YOUR ASSIGNMENT:
Each entry below is to be duplicated verbatim.

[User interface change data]

▼

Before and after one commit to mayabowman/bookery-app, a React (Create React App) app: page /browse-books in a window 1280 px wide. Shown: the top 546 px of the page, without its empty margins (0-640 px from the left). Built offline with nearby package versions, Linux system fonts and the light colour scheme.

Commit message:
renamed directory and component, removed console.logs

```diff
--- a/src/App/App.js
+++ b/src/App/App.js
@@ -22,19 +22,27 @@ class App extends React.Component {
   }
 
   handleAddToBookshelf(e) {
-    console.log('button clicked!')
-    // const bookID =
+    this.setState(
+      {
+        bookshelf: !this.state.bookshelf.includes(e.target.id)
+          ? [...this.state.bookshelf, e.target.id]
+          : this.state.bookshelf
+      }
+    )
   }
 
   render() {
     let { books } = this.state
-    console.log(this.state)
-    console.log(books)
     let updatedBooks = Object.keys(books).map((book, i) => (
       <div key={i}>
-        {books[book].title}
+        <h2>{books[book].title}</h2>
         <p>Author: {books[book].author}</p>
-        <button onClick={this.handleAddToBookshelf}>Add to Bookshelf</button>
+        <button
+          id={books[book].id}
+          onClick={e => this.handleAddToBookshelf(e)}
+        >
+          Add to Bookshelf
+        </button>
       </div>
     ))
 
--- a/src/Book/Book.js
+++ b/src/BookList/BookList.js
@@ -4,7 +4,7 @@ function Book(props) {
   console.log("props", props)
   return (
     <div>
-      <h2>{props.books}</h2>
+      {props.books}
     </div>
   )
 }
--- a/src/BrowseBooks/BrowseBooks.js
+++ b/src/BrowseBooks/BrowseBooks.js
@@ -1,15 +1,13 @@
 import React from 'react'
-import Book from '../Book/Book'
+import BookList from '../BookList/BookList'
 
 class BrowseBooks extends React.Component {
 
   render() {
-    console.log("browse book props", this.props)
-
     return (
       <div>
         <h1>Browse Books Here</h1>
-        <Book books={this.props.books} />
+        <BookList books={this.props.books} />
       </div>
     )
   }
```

▲

REPLY TO THE EXERCISE:
Before and after one commit to mayabowman/bookery-app, a React (Create React App) app: page /browse-books in a window 1280 px wide. Shown: the top 546 px of the page, without its empty margins (0-640 px from the left). Built offline with nearby package versions, Linux system fonts and the light colour scheme.

Commit message:
renamed directory and component, removed console.logs

```diff
--- a/src/App/App.js
+++ b/src/App/App.js
@@ -22,19 +22,27 @@ class App extends React.Component {
   }
 
   handleAddToBookshelf(e) {
-    console.log('button clicked!')
-    // const bookID =
+    this.setState(
+      {
+        bookshelf: !this.state.bookshelf.includes(e.target.id)
+          ? [...this.state.bookshelf, e.target.id]
+          : this.state.bookshelf
+      }
+    )
   }
 
   render() {
     let { books } = this.state
-    console.log(this.state)
-    console.log(books)
     let updatedBooks = Object.keys(books).map((book, i) => (
       <div key={i}>
-        {books[book].title}
+        <h2>{books[book].title}</h2>
         <p>Author: {books[book].author}</p>
-        <button onClick={this.handleAddToBookshelf}>Add to Bookshelf</button>
+        <button
+          id={books[book].id}
+          onClick={e => this.handleAddToBookshelf(e)}
+        >
+          Add to Bookshelf
+        </button>
       </div>
     ))
 
--- a/src/Book/Book.js
+++ b/src/BookList/BookList.js
@@ -4,7 +4,7 @@ function Book(props) {
   console.log("props", props)
   return (
     <div>
-      <h2>{props.books}</h2>
+      {props.books}
     </div>
   )
 }
--- a/src/BrowseBooks/BrowseBooks.js
+++ b/src/BrowseBooks/BrowseBooks.js
@@ -1,15 +1,13 @@
 import React from 'react'
-import Book from '../Book/Book'
+import BookList from '../BookList/BookList'
 
 class BrowseBooks extends React.Component {
 
   render() {
-    console.log("browse book props", this.props)
-
     return (
       <div>
         <h1>Browse Books Here</h1>
-        <Book books={this.props.books} />
+        <BookList books={this.props.books} />
       </div>
     )
   }
```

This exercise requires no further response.